Excerpted records:
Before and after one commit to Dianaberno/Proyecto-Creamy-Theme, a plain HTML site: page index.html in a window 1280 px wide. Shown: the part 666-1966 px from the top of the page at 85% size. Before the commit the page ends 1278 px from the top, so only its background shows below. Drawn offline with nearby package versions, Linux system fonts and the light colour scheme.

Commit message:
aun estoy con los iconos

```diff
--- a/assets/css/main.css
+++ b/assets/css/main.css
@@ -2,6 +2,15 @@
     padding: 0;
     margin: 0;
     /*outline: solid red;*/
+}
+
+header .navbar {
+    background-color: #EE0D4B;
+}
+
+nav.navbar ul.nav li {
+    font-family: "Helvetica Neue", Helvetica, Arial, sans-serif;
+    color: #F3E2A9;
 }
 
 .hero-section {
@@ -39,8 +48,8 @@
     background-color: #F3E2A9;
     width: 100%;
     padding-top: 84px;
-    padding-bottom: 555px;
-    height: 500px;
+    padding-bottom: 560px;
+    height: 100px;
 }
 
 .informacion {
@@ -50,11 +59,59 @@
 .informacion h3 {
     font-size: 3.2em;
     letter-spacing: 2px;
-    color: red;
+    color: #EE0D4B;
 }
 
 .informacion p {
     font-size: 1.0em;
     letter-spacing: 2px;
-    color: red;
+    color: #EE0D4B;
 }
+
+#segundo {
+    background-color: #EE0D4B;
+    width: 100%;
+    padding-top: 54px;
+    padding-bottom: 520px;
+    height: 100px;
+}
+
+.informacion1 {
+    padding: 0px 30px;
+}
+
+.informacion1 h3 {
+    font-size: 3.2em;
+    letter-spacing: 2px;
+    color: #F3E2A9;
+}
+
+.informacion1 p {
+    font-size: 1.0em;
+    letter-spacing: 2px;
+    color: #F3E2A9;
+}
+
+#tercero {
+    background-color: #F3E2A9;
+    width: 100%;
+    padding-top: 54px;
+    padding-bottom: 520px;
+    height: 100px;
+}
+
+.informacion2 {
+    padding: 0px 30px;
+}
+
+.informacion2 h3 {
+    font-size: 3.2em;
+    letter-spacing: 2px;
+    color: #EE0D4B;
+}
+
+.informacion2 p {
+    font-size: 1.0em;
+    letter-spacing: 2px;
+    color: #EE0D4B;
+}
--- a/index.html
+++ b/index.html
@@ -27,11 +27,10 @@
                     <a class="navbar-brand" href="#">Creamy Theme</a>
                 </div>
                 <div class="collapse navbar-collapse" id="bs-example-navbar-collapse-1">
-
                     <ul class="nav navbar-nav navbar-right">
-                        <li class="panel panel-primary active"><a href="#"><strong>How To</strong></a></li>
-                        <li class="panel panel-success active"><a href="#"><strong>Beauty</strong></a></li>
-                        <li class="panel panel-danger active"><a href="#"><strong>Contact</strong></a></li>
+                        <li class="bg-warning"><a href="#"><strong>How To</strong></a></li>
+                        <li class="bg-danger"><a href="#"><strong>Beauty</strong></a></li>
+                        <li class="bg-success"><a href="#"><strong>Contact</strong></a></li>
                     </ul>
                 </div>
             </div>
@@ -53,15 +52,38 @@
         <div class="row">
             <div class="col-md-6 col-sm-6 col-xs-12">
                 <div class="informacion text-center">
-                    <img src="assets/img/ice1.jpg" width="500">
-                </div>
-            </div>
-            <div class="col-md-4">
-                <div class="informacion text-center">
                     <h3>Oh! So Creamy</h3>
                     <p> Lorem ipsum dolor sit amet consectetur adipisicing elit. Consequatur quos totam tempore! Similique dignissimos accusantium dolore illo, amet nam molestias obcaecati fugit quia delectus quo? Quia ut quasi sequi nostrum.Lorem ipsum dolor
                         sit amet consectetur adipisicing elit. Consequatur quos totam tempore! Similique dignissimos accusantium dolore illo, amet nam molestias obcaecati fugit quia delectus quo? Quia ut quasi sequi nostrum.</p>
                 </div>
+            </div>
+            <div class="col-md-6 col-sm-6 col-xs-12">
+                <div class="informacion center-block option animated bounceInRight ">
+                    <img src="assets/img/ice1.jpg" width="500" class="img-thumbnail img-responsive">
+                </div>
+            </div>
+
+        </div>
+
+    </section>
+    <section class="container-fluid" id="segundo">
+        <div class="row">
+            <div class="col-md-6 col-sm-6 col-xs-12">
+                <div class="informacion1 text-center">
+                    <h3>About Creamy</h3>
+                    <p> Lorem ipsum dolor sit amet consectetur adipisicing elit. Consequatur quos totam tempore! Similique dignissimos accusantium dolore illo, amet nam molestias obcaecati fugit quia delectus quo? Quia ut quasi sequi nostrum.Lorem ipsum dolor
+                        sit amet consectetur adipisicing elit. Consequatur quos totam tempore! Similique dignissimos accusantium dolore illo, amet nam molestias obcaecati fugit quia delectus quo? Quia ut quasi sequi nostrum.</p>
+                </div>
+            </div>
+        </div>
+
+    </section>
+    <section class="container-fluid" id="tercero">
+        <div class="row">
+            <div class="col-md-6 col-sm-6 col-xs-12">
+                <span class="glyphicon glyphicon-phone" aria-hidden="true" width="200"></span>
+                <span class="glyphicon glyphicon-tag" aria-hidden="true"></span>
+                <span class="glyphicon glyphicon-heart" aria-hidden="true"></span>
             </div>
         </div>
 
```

Instructions to follow:
What belongs in the answer is each line of the data that has the word "width".

Completed task:
     width: 100%;
+    width: 100%;
+    width: 100%;
-                    <img src="assets/img/ice1.jpg" width="500">
+                    <img src="assets/img/ice1.jpg" width="500" class="img-thumbnail img-responsive">
+                <span class="glyphicon glyphicon-phone" aria-hidden="true" width="200"></span>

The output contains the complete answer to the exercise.